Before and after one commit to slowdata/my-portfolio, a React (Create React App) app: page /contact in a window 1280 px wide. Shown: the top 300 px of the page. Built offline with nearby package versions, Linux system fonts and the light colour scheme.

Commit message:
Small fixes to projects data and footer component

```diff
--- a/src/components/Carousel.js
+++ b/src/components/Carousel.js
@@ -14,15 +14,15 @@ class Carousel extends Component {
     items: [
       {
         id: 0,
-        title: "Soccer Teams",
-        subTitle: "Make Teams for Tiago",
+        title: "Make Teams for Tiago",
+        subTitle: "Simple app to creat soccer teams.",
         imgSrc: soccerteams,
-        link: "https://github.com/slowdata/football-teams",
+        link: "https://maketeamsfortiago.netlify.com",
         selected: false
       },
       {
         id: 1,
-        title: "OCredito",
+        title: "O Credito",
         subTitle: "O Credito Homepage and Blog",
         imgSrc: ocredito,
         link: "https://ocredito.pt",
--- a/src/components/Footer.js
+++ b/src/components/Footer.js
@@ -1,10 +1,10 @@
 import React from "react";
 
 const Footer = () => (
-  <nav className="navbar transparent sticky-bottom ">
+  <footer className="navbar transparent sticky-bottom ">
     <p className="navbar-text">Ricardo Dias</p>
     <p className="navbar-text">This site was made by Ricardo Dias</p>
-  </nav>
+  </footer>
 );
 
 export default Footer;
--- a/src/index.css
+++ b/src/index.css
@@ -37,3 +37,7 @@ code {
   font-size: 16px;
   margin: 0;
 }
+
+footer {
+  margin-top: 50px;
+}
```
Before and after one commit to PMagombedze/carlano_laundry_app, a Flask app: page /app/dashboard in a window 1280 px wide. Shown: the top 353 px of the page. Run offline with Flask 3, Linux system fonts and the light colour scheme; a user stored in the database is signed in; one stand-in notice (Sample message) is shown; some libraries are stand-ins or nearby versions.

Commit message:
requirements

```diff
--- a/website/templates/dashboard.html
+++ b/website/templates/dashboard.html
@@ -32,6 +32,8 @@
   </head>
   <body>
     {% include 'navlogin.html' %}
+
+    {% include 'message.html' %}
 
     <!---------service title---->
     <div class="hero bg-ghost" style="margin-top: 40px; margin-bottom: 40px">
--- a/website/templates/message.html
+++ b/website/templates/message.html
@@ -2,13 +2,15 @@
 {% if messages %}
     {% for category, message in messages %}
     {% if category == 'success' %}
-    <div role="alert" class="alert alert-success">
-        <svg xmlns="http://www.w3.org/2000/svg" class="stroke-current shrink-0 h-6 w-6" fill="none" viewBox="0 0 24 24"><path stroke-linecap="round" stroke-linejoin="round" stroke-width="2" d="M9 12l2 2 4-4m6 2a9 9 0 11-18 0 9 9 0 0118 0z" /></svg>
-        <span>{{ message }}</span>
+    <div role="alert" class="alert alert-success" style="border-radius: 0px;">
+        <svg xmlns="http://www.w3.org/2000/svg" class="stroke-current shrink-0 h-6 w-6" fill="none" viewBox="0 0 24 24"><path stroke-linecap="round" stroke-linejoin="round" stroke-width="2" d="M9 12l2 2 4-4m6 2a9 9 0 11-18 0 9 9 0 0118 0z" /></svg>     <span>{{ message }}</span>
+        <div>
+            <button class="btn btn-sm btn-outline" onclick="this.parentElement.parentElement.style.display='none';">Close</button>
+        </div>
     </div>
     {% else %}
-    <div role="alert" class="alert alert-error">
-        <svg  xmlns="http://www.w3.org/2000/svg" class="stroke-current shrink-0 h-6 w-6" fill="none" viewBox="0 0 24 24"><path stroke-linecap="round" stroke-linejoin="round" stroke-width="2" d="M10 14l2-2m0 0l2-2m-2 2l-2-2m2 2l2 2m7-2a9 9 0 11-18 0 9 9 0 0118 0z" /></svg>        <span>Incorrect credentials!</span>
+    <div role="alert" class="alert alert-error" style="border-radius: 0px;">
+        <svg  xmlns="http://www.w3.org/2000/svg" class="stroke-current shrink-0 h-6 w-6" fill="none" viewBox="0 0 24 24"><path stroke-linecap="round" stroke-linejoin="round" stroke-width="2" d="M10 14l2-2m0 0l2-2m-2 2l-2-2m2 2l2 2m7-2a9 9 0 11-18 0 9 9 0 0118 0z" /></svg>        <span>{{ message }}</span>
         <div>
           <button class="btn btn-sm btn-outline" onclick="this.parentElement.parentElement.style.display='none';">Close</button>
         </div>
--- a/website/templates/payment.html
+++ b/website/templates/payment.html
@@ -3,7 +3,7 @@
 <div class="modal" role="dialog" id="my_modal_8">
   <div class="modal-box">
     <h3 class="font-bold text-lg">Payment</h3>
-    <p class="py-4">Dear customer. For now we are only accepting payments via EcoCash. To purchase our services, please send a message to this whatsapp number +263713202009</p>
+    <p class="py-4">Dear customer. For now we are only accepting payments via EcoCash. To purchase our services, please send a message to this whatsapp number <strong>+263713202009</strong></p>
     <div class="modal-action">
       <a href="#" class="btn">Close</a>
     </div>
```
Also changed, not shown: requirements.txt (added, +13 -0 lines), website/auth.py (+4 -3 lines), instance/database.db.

**PROBLEM DETAILS**. Every line of the listing is to be returned exactly as written.

**RESPONSE**.
Before and after one commit to slowdata/my-portfolio, a React (Create React App) app: page /contact in a window 1280 px wide. Shown: the top 300 px of the page. Built offline with nearby package versions, Linux system fonts and the light colour scheme.

Commit message:
Small fixes to projects data and footer component

```diff
--- a/src/components/Carousel.js
+++ b/src/components/Carousel.js
@@ -14,15 +14,15 @@ class Carousel extends Component {
     items: [
       {
         id: 0,
-        title: "Soccer Teams",
-        subTitle: "Make Teams for Tiago",
+        title: "Make Teams for Tiago",
+        subTitle: "Simple app to creat soccer teams.",
         imgSrc: soccerteams,
-        link: "https://github.com/slowdata/football-teams",
+        link: "https://maketeamsfortiago.netlify.com",
         selected: false
       },
       {
         id: 1,
-        title: "OCredito",
+        title: "O Credito",
         subTitle: "O Credito Homepage and Blog",
         imgSrc: ocredito,
         link: "https://ocredito.pt",
--- a/src/components/Footer.js
+++ b/src/components/Footer.js
@@ -1,10 +1,10 @@
 import React from "react";
 
 const Footer = () => (
-  <nav className="navbar transparent sticky-bottom ">
+  <footer className="navbar transparent sticky-bottom ">
     <p className="navbar-text">Ricardo Dias</p>
     <p className="navbar-text">This site was made by Ricardo Dias</p>
-  </nav>
+  </footer>
 );
 
 export default Footer;
--- a/src/index.css
+++ b/src/index.css
@@ -37,3 +37,7 @@ code {
   font-size: 16px;
   margin: 0;
 }
+
+footer {
+  margin-top: 50px;
+}
```
Before and after one commit to PMagombedze/carlano_laundry_app, a Flask app: page /app/dashboard in a window 1280 px wide. Shown: the top 353 px of the page. Run offline with Flask 3, Linux system fonts and the light colour scheme; a user stored in the database is signed in; one stand-in notice (Sample message) is shown; some libraries are stand-ins or nearby versions.

Commit message:
requirements

```diff
--- a/website/templates/dashboard.html
+++ b/website/templates/dashboard.html
@@ -32,6 +32,8 @@
   </head>
   <body>
     {% include 'navlogin.html' %}
+
+    {% include 'message.html' %}
 
     <!---------service title---->
     <div class="hero bg-ghost" style="margin-top: 40px; margin-bottom: 40px">
--- a/website/templates/message.html
+++ b/website/templates/message.html
@@ -2,13 +2,15 @@
 {% if messages %}
     {% for category, message in messages %}
     {% if category == 'success' %}
-    <div role="alert" class="alert alert-success">
-        <svg xmlns="http://www.w3.org/2000/svg" class="stroke-current shrink-0 h-6 w-6" fill="none" viewBox="0 0 24 24"><path stroke-linecap="round" stroke-linejoin="round" stroke-width="2" d="M9 12l2 2 4-4m6 2a9 9 0 11-18 0 9 9 0 0118 0z" /></svg>
-        <span>{{ message }}</span>
+    <div role="alert" class="alert alert-success" style="border-radius: 0px;">
+        <svg xmlns="http://www.w3.org/2000/svg" class="stroke-current shrink-0 h-6 w-6" fill="none" viewBox="0 0 24 24"><path stroke-linecap="round" stroke-linejoin="round" stroke-width="2" d="M9 12l2 2 4-4m6 2a9 9 0 11-18 0 9 9 0 0118 0z" /></svg>     <span>{{ message }}</span>
+        <div>
+            <button class="btn btn-sm btn-outline" onclick="this.parentElement.parentElement.style.display='none';">Close</button>
+        </div>
     </div>
     {% else %}
-    <div role="alert" class="alert alert-error">
-        <svg  xmlns="http://www.w3.org/2000/svg" class="stroke-current shrink-0 h-6 w-6" fill="none" viewBox="0 0 24 24"><path stroke-linecap="round" stroke-linejoin="round" stroke-width="2" d="M10 14l2-2m0 0l2-2m-2 2l-2-2m2 2l2 2m7-2a9 9 0 11-18 0 9 9 0 0118 0z" /></svg>        <span>Incorrect credentials!</span>
+    <div role="alert" class="alert alert-error" style="border-radius: 0px;">
+        <svg  xmlns="http://www.w3.org/2000/svg" class="stroke-current shrink-0 h-6 w-6" fill="none" viewBox="0 0 24 24"><path stroke-linecap="round" stroke-linejoin="round" stroke-width="2" d="M10 14l2-2m0 0l2-2m-2 2l-2-2m2 2l2 2m7-2a9 9 0 11-18 0 9 9 0 0118 0z" /></svg>        <span>{{ message }}</span>
         <div>
           <button class="btn btn-sm btn-outline" onclick="this.parentElement.parentElement.style.display='none';">Close</button>
         </div>
--- a/website/templates/payment.html
+++ b/website/templates/payment.html
@@ -3,7 +3,7 @@
 <div class="modal" role="dialog" id="my_modal_8">
   <div class="modal-box">
     <h3 class="font-bold text-lg">Payment</h3>
-    <p class="py-4">Dear customer. For now we are only accepting payments via EcoCash. To purchase our services, please send a message to this whatsapp number +263713202009</p>
+    <p class="py-4">Dear customer. For now we are only accepting payments via EcoCash. To purchase our services, please send a message to this whatsapp number <strong>+263713202009</strong></p>
     <div class="modal-action">
       <a href="#" class="btn">Close</a>
     </div>
```
Also changed, not shown: requirements.txt (added, +13 -0 lines), website/auth.py (+4 -3 lines), instance/database.db.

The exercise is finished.